┏━━

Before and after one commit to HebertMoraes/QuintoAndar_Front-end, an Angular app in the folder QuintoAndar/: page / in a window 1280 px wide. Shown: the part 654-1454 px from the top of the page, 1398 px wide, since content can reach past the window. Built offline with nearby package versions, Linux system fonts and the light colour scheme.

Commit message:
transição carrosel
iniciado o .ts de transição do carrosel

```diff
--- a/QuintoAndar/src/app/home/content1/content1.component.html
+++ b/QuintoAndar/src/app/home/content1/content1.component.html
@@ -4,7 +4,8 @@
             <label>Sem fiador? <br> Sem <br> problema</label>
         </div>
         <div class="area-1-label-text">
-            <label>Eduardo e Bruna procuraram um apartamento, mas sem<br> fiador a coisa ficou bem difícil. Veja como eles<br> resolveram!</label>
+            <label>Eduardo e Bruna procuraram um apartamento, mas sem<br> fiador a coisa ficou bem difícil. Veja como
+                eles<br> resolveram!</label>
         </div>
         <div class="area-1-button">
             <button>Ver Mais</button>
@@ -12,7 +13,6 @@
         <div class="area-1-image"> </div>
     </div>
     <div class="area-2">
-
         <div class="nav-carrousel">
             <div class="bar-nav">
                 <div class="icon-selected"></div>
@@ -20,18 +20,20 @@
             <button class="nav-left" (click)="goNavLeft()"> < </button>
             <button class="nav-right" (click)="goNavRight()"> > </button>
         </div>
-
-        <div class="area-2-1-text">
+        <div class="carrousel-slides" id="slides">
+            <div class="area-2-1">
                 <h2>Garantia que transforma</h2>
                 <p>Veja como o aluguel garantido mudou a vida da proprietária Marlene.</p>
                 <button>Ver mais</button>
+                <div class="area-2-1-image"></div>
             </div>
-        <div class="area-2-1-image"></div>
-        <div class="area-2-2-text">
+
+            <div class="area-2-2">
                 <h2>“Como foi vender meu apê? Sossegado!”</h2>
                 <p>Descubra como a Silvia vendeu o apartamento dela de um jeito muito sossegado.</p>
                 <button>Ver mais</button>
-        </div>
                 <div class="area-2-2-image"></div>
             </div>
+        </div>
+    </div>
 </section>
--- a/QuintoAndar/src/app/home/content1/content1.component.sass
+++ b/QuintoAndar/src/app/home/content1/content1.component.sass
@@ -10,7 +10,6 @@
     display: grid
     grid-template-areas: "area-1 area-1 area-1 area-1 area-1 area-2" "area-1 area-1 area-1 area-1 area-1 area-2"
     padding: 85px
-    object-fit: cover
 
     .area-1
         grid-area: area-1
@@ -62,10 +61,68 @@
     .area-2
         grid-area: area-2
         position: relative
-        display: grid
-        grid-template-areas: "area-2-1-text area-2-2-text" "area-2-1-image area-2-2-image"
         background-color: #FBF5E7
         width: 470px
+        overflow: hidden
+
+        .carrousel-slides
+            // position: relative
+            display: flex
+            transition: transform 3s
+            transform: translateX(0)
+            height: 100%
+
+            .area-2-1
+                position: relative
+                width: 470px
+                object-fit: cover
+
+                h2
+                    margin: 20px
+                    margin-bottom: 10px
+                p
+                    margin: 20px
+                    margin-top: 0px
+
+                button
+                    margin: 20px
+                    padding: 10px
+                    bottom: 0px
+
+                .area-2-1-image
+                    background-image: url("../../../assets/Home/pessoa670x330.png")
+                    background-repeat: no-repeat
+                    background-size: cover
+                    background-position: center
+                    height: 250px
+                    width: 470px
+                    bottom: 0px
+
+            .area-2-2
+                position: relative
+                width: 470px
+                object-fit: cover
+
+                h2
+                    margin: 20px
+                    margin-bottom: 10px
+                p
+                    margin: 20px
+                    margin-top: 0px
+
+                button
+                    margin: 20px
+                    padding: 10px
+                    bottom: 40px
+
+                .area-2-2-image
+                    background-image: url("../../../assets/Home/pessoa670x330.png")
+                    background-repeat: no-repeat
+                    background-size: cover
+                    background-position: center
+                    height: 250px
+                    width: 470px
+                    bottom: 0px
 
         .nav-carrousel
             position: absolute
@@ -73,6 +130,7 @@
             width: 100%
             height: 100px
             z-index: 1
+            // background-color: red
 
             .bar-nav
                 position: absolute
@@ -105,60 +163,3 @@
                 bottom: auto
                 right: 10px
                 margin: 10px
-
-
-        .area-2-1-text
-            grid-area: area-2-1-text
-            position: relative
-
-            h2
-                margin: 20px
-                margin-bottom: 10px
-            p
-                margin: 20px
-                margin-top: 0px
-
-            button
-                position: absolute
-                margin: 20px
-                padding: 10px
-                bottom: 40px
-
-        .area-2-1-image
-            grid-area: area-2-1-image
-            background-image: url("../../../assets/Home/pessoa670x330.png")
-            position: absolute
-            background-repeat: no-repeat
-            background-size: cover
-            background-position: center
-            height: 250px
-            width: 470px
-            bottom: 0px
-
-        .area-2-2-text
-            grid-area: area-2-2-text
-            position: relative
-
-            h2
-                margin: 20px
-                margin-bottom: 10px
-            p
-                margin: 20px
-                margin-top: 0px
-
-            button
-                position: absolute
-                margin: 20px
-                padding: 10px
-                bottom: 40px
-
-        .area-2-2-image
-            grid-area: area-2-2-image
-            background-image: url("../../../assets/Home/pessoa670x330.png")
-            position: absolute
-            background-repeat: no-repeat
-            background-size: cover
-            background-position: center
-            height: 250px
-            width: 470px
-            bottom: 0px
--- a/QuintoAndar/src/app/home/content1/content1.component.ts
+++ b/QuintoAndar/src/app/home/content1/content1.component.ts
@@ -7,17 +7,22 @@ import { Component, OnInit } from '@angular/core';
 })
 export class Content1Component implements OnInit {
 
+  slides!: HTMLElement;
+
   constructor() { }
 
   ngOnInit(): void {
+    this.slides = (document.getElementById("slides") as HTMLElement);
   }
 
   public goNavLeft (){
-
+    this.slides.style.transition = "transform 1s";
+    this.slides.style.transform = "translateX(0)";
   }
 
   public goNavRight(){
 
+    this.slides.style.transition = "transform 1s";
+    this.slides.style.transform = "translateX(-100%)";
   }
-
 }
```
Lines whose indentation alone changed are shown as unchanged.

┗━━

# YOUR INSTRUCTIONS
Every line of the data should be output exactly as it was given.

# RESULT FOR THIS EXERCISE
Before and after one commit to HebertMoraes/QuintoAndar_Front-end, an Angular app in the folder QuintoAndar/: page / in a window 1280 px wide. Shown: the part 654-1454 px from the top of the page, 1398 px wide, since content can reach past the window. Built offline with nearby package versions, Linux system fonts and the light colour scheme.

Commit message:
transição carrosel
iniciado o .ts de transição do carrosel

```diff
--- a/QuintoAndar/src/app/home/content1/content1.component.html
+++ b/QuintoAndar/src/app/home/content1/content1.component.html
@@ -4,7 +4,8 @@
             <label>Sem fiador? <br> Sem <br> problema</label>
         </div>
         <div class="area-1-label-text">
-            <label>Eduardo e Bruna procuraram um apartamento, mas sem<br> fiador a coisa ficou bem difícil. Veja como eles<br> resolveram!</label>
+            <label>Eduardo e Bruna procuraram um apartamento, mas sem<br> fiador a coisa ficou bem difícil. Veja como
+                eles<br> resolveram!</label>
         </div>
         <div class="area-1-button">
             <button>Ver Mais</button>
@@ -12,7 +13,6 @@
         <div class="area-1-image"> </div>
     </div>
     <div class="area-2">
-
         <div class="nav-carrousel">
             <div class="bar-nav">
                 <div class="icon-selected"></div>
@@ -20,18 +20,20 @@
             <button class="nav-left" (click)="goNavLeft()"> < </button>
             <button class="nav-right" (click)="goNavRight()"> > </button>
         </div>
-
-        <div class="area-2-1-text">
+        <div class="carrousel-slides" id="slides">
+            <div class="area-2-1">
                 <h2>Garantia que transforma</h2>
                 <p>Veja como o aluguel garantido mudou a vida da proprietária Marlene.</p>
                 <button>Ver mais</button>
+                <div class="area-2-1-image"></div>
             </div>
-        <div class="area-2-1-image"></div>
-        <div class="area-2-2-text">
+
+            <div class="area-2-2">
                 <h2>“Como foi vender meu apê? Sossegado!”</h2>
                 <p>Descubra como a Silvia vendeu o apartamento dela de um jeito muito sossegado.</p>
                 <button>Ver mais</button>
-        </div>
                 <div class="area-2-2-image"></div>
             </div>
+        </div>
+    </div>
 </section>
--- a/QuintoAndar/src/app/home/content1/content1.component.sass
+++ b/QuintoAndar/src/app/home/content1/content1.component.sass
@@ -10,7 +10,6 @@
     display: grid
     grid-template-areas: "area-1 area-1 area-1 area-1 area-1 area-2" "area-1 area-1 area-1 area-1 area-1 area-2"
     padding: 85px
-    object-fit: cover
 
     .area-1
         grid-area: area-1
@@ -62,10 +61,68 @@
     .area-2
         grid-area: area-2
         position: relative
-        display: grid
-        grid-template-areas: "area-2-1-text area-2-2-text" "area-2-1-image area-2-2-image"
         background-color: #FBF5E7
         width: 470px
+        overflow: hidden
+
+        .carrousel-slides
+            // position: relative
+            display: flex
+            transition: transform 3s
+            transform: translateX(0)
+            height: 100%
+
+            .area-2-1
+                position: relative
+                width: 470px
+                object-fit: cover
+
+                h2
+                    margin: 20px
+                    margin-bottom: 10px
+                p
+                    margin: 20px
+                    margin-top: 0px
+
+                button
+                    margin: 20px
+                    padding: 10px
+                    bottom: 0px
+
+                .area-2-1-image
+                    background-image: url("../../../assets/Home/pessoa670x330.png")
+                    background-repeat: no-repeat
+                    background-size: cover
+                    background-position: center
+                    height: 250px
+                    width: 470px
+                    bottom: 0px
+
+            .area-2-2
+                position: relative
+                width: 470px
+                object-fit: cover
+
+                h2
+                    margin: 20px
+                    margin-bottom: 10px
+                p
+                    margin: 20px
+                    margin-top: 0px
+
+                button
+                    margin: 20px
+                    padding: 10px
+                    bottom: 40px
+
+                .area-2-2-image
+                    background-image: url("../../../assets/Home/pessoa670x330.png")
+                    background-repeat: no-repeat
+                    background-size: cover
+                    background-position: center
+                    height: 250px
+                    width: 470px
+                    bottom: 0px
 
         .nav-carrousel
             position: absolute
@@ -73,6 +130,7 @@
             width: 100%
             height: 100px
             z-index: 1
+            // background-color: red
 
             .bar-nav
                 position: absolute
@@ -105,60 +163,3 @@
                 bottom: auto
                 right: 10px
                 margin: 10px
-
-
-        .area-2-1-text
-            grid-area: area-2-1-text
-            position: relative
-
-            h2
-                margin: 20px
-                margin-bottom: 10px
-            p
-                margin: 20px
-                margin-top: 0px
-
-            button
-                position: absolute
-                margin: 20px
-                padding: 10px
-                bottom: 40px
-
-        .area-2-1-image
-            grid-area: area-2-1-image
-            background-image: url("../../../assets/Home/pessoa670x330.png")
-            position: absolute
-            background-repeat: no-repeat
-            background-size: cover
-            background-position: center
-            height: 250px
-            width: 470px
-            bottom: 0px
-
-        .area-2-2-text
-            grid-area: area-2-2-text
-            position: relative
-
-            h2
-                margin: 20px
-                margin-bottom: 10px
-            p
-                margin: 20px
-                margin-top: 0px
-
-            button
-                position: absolute
-                margin: 20px
-                padding: 10px
-                bottom: 40px
-
-        .area-2-2-image
-            grid-area: area-2-2-image
-            background-image: url("../../../assets/Home/pessoa670x330.png")
-            position: absolute
-            background-repeat: no-repeat
-            background-size: cover
-            background-position: center
-            height: 250px
-            width: 470px
-            bottom: 0px
--- a/QuintoAndar/src/app/home/content1/content1.component.ts
+++ b/QuintoAndar/src/app/home/content1/content1.component.ts
@@ -7,17 +7,22 @@ import { Component, OnInit } from '@angular/core';
 })
 export class Content1Component implements OnInit {
 
+  slides!: HTMLElement;
+
   constructor() { }
 
   ngOnInit(): void {
+    this.slides = (document.getElementById("slides") as HTMLElement);
   }
 
   public goNavLeft (){
-
+    this.slides.style.transition = "transform 1s";
+    this.slides.style.transform = "translateX(0)";
   }
 
   public goNavRight(){
 
+    this.slides.style.transition = "transform 1s";
+    this.slides.style.transform = "translateX(-100%)";
   }
-
 }
```
Lines whose indentation alone changed are shown as unchanged.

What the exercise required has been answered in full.